Like a rollercoaster, once we began the harrowing ride through the redwood forests along winding roads with sharp turns and no lights, there was no getting off or turning around. Most likely had this been daylight, it wouldn’t have been so bad. In fact, I would have loved to take in the towering redwoods on either side of us. But this just seemed like punishment for leaving Oregon or for cheating on Northern California with Oregon.
We pressed on, knowing that Humboldt County isn’t very dog friendly anyway. Tucker is not allowed in the best redwood forests, except to see the parking lot or walk along the road. So missing out on daylight adventures wasn’t too much of a loss. We ended the rollercoaster ride in Fort Bragg, where Tucker and I had been for New Years at the very end of Before Times. The motel we had stayed at then was booked for the night, but we found another one close by that suited our needs.
The next morning we drove the hour southbound to Point Arena. Before making our way into the mountains to check out our potential burial site, I wanted to see Point Arena Lighthouse and explore Stornetta Lands National Monument, one of the most recent additions to this country’s protected lands, proclaimed to be so in 2014.
Tucker quickly read up on the rules before entering.
With time running short anyway, I admitted defeat and we headed back across the pasture.
Definitely a point for California.
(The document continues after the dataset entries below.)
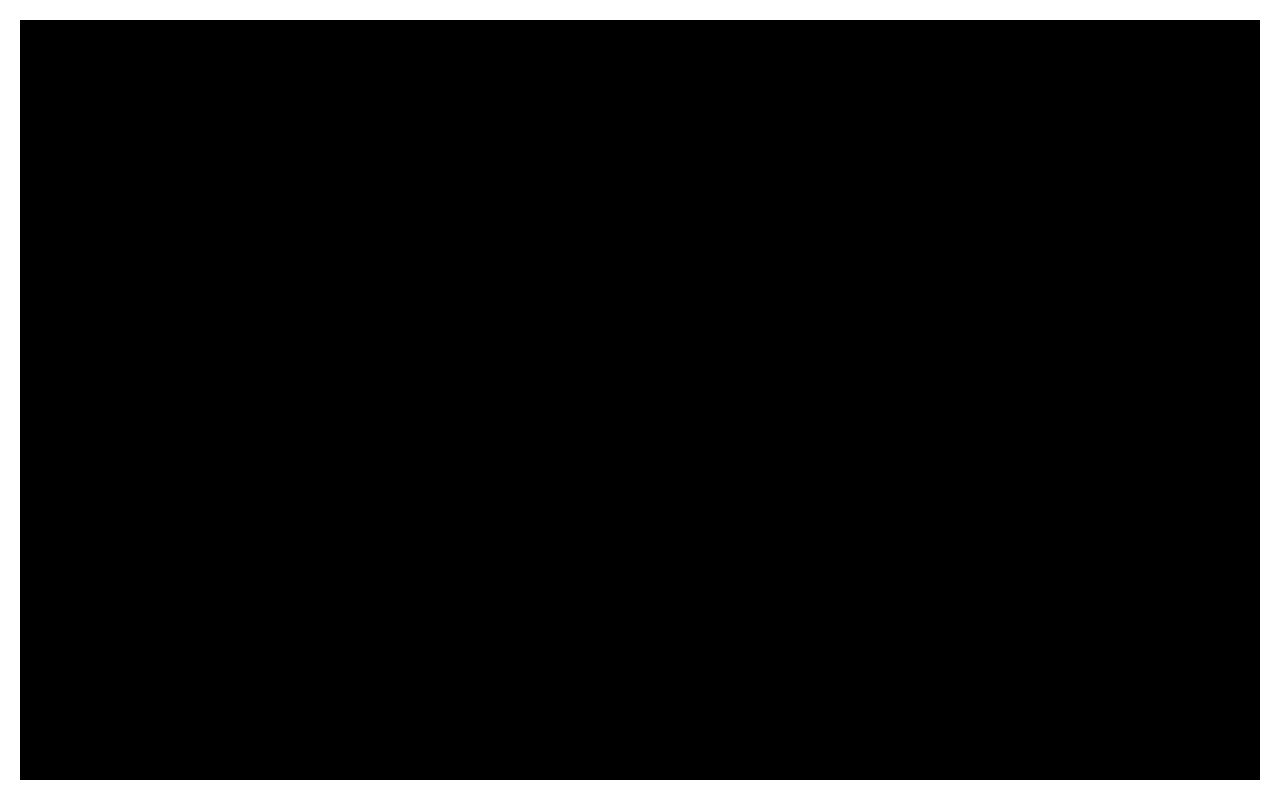
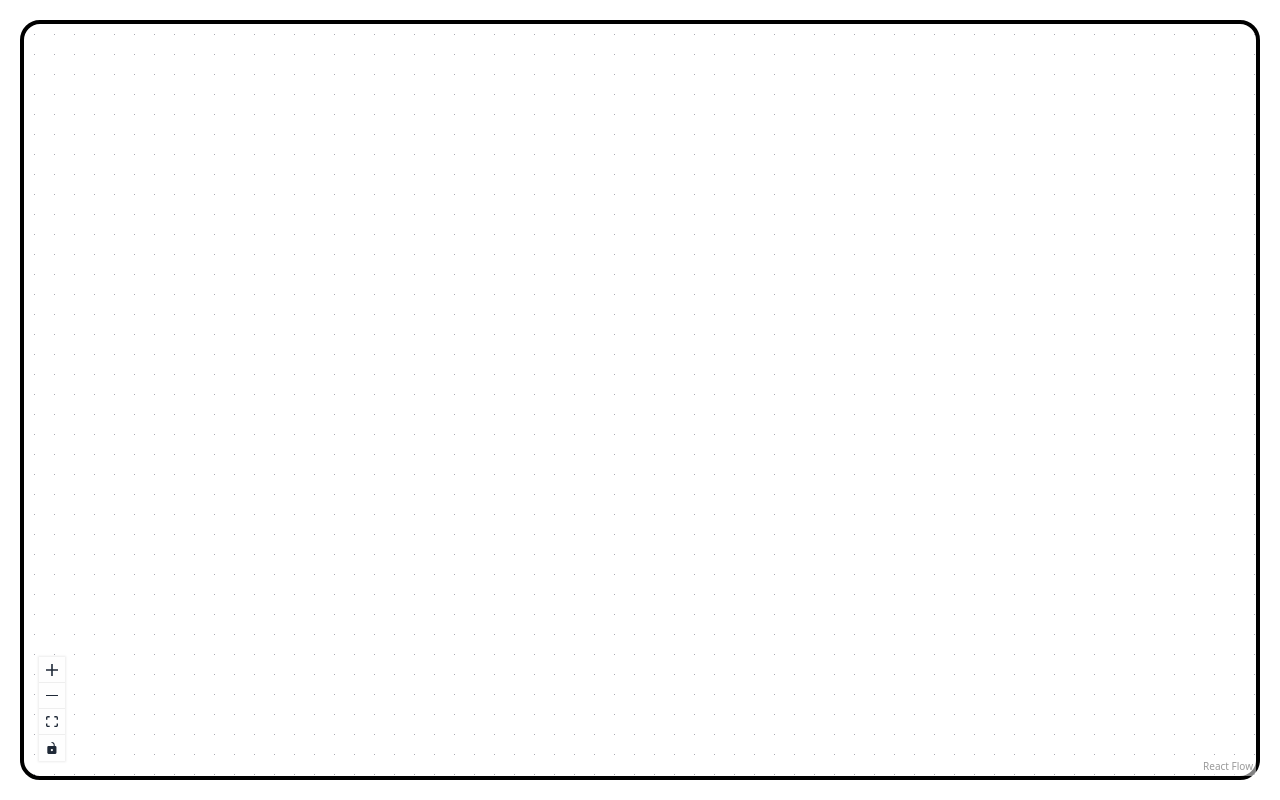
Before and after one commit to Jae0o/Work_Tool_Research, a React (Vite) app: page / in a window 1280 px wide. Built offline with nearby package versions, Linux system fonts and the light colour scheme.

Commit message:
✏️ Feat : Flow 초기 설정

```diff
--- a/src/App.scss
+++ b/src/App.scss
@@ -1,3 +1,5 @@
+@use "styles/variables" as *;
+
 .app {
   width: 100%;
   height: 100%;
@@ -8,6 +10,7 @@
     width: 100%;
     height: 100%;
 
-    background-color: black;
+    border: 0.4rem solid black;
+    border-radius: $radius-lg;
   }
 }
--- a/src/App.tsx
+++ b/src/App.tsx
@@ -1,9 +1,12 @@
 import "./App.scss";
+import { Flow } from "./lib/components";
 
 const App = () => {
   return (
     <main className="app">
-      <section className="app__section"></section>
+      <section className="app__section">
+        <Flow />
+      </section>
     </main>
   );
 };
--- /dev/null
+++ b/src/lib/components/Flow/Flow.tsx
@@ -0,0 +1,13 @@
+import { Background, Controls, ReactFlow } from "@xyflow/react";
+import "@xyflow/react/dist/style.css";
+
+const Flow = () => {
+  return (
+    <ReactFlow>
+      <Background />
+      <Controls />
+    </ReactFlow>
+  );
+};
+
+export default Flow;
--- /dev/null
+++ b/src/lib/components/index.ts
@@ -0,0 +1 @@
+export { default as Flow } from "./Flow/Flow";
--- a/src/styles/_variables.scss
+++ b/src/styles/_variables.scss
@@ -36,5 +36,5 @@ $spacing-12: 3rem;
 // Border Radius
 $radius-sm: 0.25rem;
 $radius-md: 0.375rem;
-$radius-lg: 0.5rem;
+$radius-lg: 2rem;
 $radius-full: 9999px;
```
I need to see the sun.
There were a couple of trees I felt a connection to.
So Tucker and I thanked the forest steward, and I pondered on the journey and our ultimate earthly destination as we headed down the mountain and south toward our next stop, San Francisco, to see our friends and to our city by the Bay.